Kevika Bali, PGDLT Resident Teacher


It is commonplace in the corporate world, from which I come, to ask oneself to rate themselves in comparison to others as well as be told they do not ‘match up’. One may wonder where this way of life comes from, but it is actually simple to join the dots. One look at this giant leap and it becomes apparent that such behaviour is actually an expansion of what is happening in our schools. The imprints that were awarded to me at this time ran so deep that my life was rife with comparison and judging and instead of nurturing I got neglect and ridicule.

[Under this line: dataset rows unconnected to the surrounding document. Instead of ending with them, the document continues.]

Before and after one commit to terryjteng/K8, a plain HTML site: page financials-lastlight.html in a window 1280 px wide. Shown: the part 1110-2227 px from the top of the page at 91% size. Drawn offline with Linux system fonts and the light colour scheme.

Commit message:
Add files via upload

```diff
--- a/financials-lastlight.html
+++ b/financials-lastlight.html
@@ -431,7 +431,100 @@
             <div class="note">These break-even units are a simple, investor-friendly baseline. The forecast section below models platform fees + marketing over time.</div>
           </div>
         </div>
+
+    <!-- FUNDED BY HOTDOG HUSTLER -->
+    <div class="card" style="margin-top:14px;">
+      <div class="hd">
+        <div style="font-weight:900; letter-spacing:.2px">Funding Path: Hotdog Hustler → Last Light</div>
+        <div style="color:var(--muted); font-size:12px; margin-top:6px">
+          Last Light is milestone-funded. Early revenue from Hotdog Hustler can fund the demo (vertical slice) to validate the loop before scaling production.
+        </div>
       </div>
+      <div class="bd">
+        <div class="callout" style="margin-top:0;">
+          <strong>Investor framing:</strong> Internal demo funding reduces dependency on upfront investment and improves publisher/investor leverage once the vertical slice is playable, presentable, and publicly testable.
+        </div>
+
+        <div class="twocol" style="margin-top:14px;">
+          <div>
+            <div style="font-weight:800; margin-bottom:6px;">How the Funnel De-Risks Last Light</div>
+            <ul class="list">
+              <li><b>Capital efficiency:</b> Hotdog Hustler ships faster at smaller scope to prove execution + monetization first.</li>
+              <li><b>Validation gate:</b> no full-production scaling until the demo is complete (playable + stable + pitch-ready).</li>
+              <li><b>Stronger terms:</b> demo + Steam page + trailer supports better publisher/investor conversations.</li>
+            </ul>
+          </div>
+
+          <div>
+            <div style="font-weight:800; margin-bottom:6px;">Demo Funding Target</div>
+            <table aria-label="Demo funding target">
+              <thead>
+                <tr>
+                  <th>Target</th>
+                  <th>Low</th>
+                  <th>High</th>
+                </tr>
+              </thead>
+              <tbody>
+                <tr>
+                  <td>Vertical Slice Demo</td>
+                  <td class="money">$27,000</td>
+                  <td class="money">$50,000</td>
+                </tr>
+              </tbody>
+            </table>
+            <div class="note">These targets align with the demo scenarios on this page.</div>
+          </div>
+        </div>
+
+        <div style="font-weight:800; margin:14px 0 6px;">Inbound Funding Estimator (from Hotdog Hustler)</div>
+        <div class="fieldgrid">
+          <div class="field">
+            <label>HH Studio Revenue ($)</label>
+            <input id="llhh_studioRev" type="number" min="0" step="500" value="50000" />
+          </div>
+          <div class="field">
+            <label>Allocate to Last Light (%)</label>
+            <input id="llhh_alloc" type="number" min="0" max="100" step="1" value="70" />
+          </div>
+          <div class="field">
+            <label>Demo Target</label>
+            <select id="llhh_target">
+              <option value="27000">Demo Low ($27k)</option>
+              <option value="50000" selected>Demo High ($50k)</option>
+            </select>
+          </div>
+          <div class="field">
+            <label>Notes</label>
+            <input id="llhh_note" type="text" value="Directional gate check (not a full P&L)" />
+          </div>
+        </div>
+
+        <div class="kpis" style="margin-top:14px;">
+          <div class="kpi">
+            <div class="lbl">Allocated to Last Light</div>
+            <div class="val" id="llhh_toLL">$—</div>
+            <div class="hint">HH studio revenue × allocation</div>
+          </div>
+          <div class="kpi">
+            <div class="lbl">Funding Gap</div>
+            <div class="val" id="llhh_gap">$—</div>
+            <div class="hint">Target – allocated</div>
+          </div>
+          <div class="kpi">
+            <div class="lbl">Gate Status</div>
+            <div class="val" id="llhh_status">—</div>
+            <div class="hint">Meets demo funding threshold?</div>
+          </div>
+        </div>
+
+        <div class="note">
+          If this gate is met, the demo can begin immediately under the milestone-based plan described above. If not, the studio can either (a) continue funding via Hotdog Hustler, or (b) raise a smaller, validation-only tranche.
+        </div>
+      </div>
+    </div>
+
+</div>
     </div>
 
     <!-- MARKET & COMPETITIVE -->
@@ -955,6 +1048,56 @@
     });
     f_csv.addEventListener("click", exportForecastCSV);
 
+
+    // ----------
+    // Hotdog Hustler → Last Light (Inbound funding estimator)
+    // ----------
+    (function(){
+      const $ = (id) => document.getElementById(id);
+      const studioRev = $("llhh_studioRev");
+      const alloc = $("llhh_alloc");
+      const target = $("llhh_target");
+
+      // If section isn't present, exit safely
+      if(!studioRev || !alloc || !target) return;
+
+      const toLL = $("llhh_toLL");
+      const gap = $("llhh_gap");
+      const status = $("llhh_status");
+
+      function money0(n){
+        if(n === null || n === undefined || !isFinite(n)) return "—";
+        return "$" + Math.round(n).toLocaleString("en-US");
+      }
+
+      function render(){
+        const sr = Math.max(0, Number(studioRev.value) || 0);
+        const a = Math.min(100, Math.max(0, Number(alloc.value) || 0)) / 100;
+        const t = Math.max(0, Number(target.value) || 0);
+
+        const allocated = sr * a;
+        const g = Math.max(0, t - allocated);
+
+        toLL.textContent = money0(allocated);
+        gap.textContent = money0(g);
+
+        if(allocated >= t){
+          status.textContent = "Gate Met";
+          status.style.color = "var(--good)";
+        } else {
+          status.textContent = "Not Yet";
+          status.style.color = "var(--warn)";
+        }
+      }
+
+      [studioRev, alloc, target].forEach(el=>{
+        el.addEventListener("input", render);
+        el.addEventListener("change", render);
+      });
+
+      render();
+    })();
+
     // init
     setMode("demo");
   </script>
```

I was forced to think that if these imprints are playing themselves out in the ‘world outside the school’ at much higher stakes of materialistic joy, then where was my fulfilment and everlasting joy?

It was much later that I realized that I was capable of reaching true fulfilment in doing something I loved. Sure, there were those who found their calling in the corporate world but they are really few and far in between.

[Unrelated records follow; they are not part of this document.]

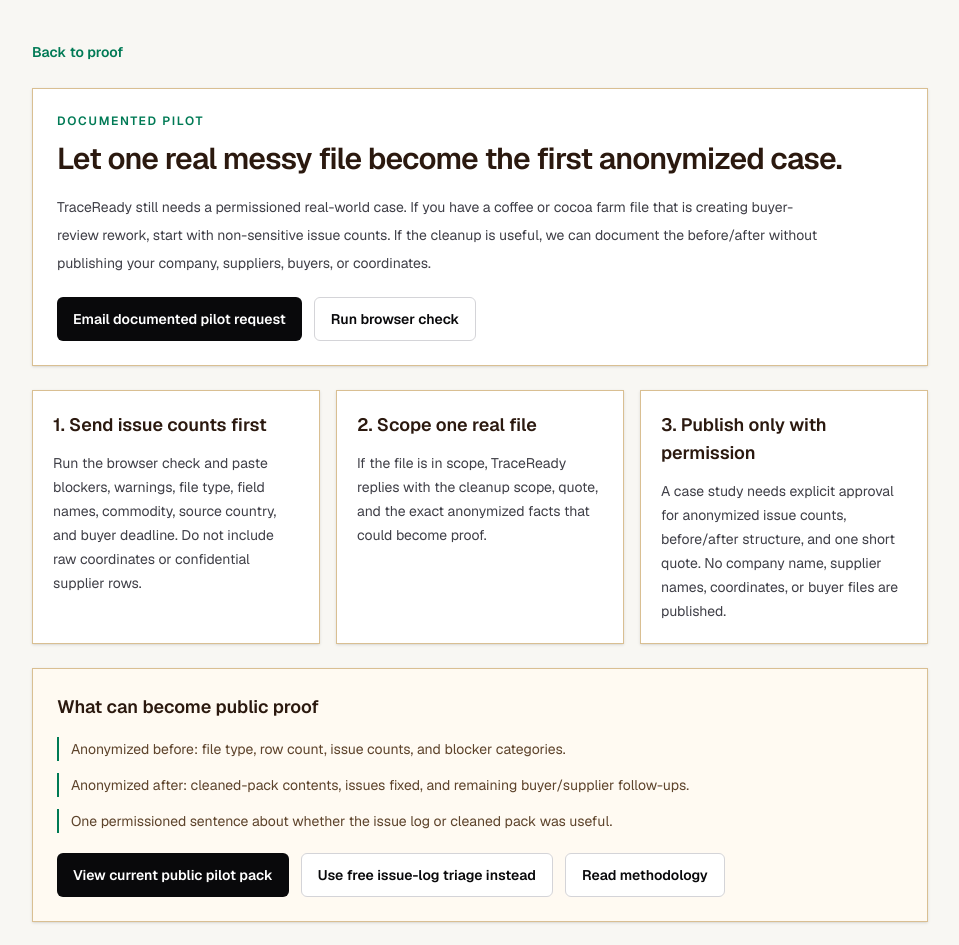
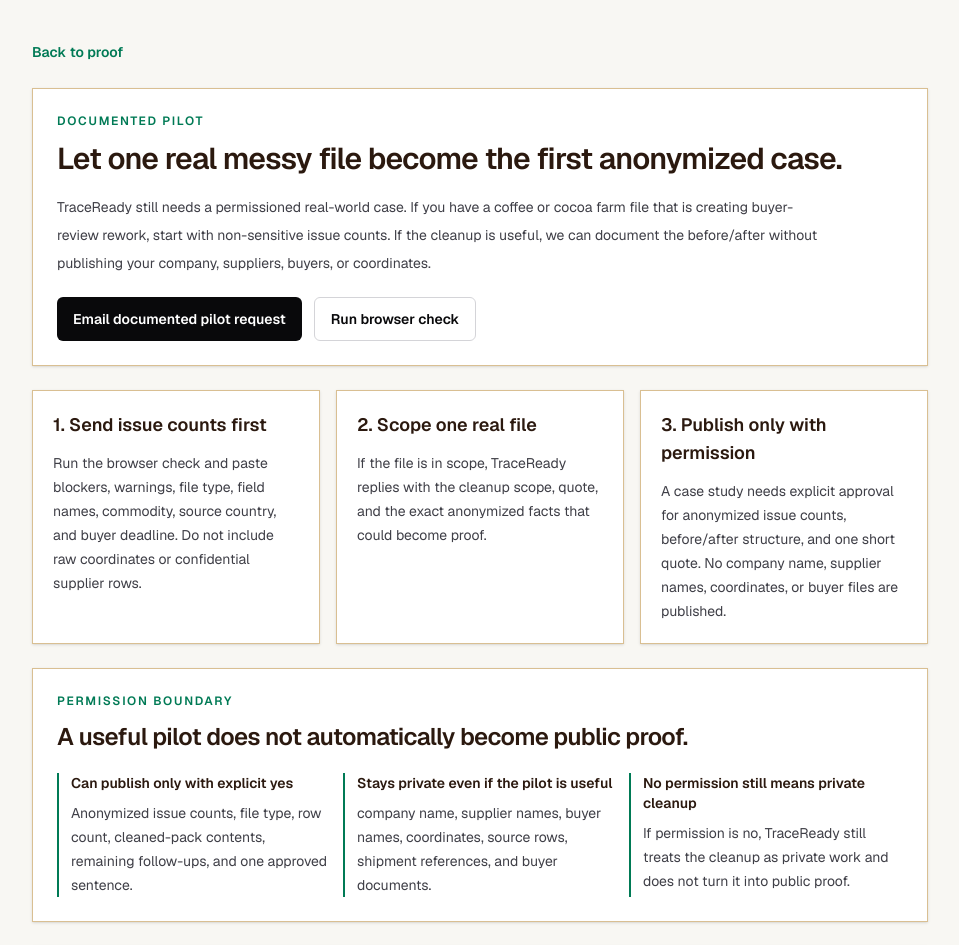
Before and after one commit to imperator-clawdius/traceready, a Next.js app: page /pilot-proof in a window 1280 px wide. Shown: the top 945 px of the page, without its empty margins (160-1119 px from the left). Built offline with nearby package versions, Linux system fonts and the light colour scheme.

Commit message:
Clarify documented pilot permission boundary

```diff
--- a/scripts/verify-launch.mjs
+++ b/scripts/verify-launch.mjs
@@ -146,6 +146,9 @@
       "first anonymized case",
       "Do not include raw coordinates",
       "Publish only with permission",
+      "Permission boundary",
+      "Can publish only with explicit yes",
+      "Stays private even if the pilot is useful",
       "Email documented pilot request",
       "View current public pilot pack",
       "/traceready-public-cocoa-pilot-pack.zip",
--- a/src/app/pilot-proof/page.tsx
+++ b/src/app/pilot-proof/page.tsx
@@ -30,6 +30,24 @@
   "Anonymized before: file type, row count, issue counts, and blocker categories.",
   "Anonymized after: cleaned-pack contents, issues fixed, and remaining buyer/supplier follow-ups.",
   "One permissioned sentence about whether the issue log or cleaned pack was useful.",
+];
+
+const PERMISSION_BOUNDARY = [
+  {
+    title: "Can publish only with explicit yes",
+    detail:
+      "Anonymized issue counts, file type, row count, cleaned-pack contents, remaining follow-ups, and one approved sentence.",
+  },
+  {
+    title: "Stays private even if the pilot is useful",
+    detail:
+      "company name, supplier names, buyer names, coordinates, source rows, shipment references, and buyer documents.",
+  },
+  {
+    title: "No permission still means private cleanup",
+    detail:
+      "If permission is no, TraceReady still treats the cleanup as private work and does not turn it into public proof.",
+  },
 ];
 
 export const metadata = {
@@ -82,6 +100,23 @@
           ))}
         </section>
 
+        <section className="mt-6 border border-[#d9bf92] bg-white p-6 shadow-sm">
+          <p className="text-xs font-semibold uppercase tracking-[0.14em] text-emerald-700">
+            Permission boundary
+          </p>
+          <h2 className="mt-3 text-2xl font-semibold tracking-tight text-[#2b190f]">
+            A useful pilot does not automatically become public proof.
+          </h2>
+          <div className="mt-5 grid gap-3 lg:grid-cols-3">
+            {PERMISSION_BOUNDARY.map((item) => (
+              <article key={item.title} className="border-l-2 border-emerald-700 pl-3">
+                <h3 className="text-sm font-semibold text-[#2b190f]">{item.title}</h3>
+                <p className="mt-2 text-sm leading-6 text-zinc-700">{item.detail}</p>
+              </article>
+            ))}
+          </div>
+        </section>
+
         <section className="mt-6 border border-[#d9bf92] bg-[#fffaf2] p-6 shadow-sm">
           <h2 className="text-lg font-semibold text-[#2b190f]">What can become public proof</h2>
           <ul className="mt-4 space-y-3 text-sm leading-6 text-[#5d432b]">
```
Also changed, not shown: 2 other files (tests, documents, lock files or other folders).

What really stood out to me in my corporate stint was the stark reality that life and love ‘out here’ are of no real value to anyone, while that was exactly what everyone was seeking! A hollow world that derived its value from having, achieving, competing and measuring up to standards, was not my cup of tea anymore

I awoke night after night troubled that if this is the fabric we are weaving, then what is the framework in which it is being weaved? My answer was – our schools. So, if students were being exposed to aggression right from the start, was it really surprising that they got behavioural issues and fostered hate for authority, which showed up later once they were independent? I realized that I had not even seen the highest expression of my life. The niggling feeling that “I am just not good enough” would just not leave me. Imagine living with that!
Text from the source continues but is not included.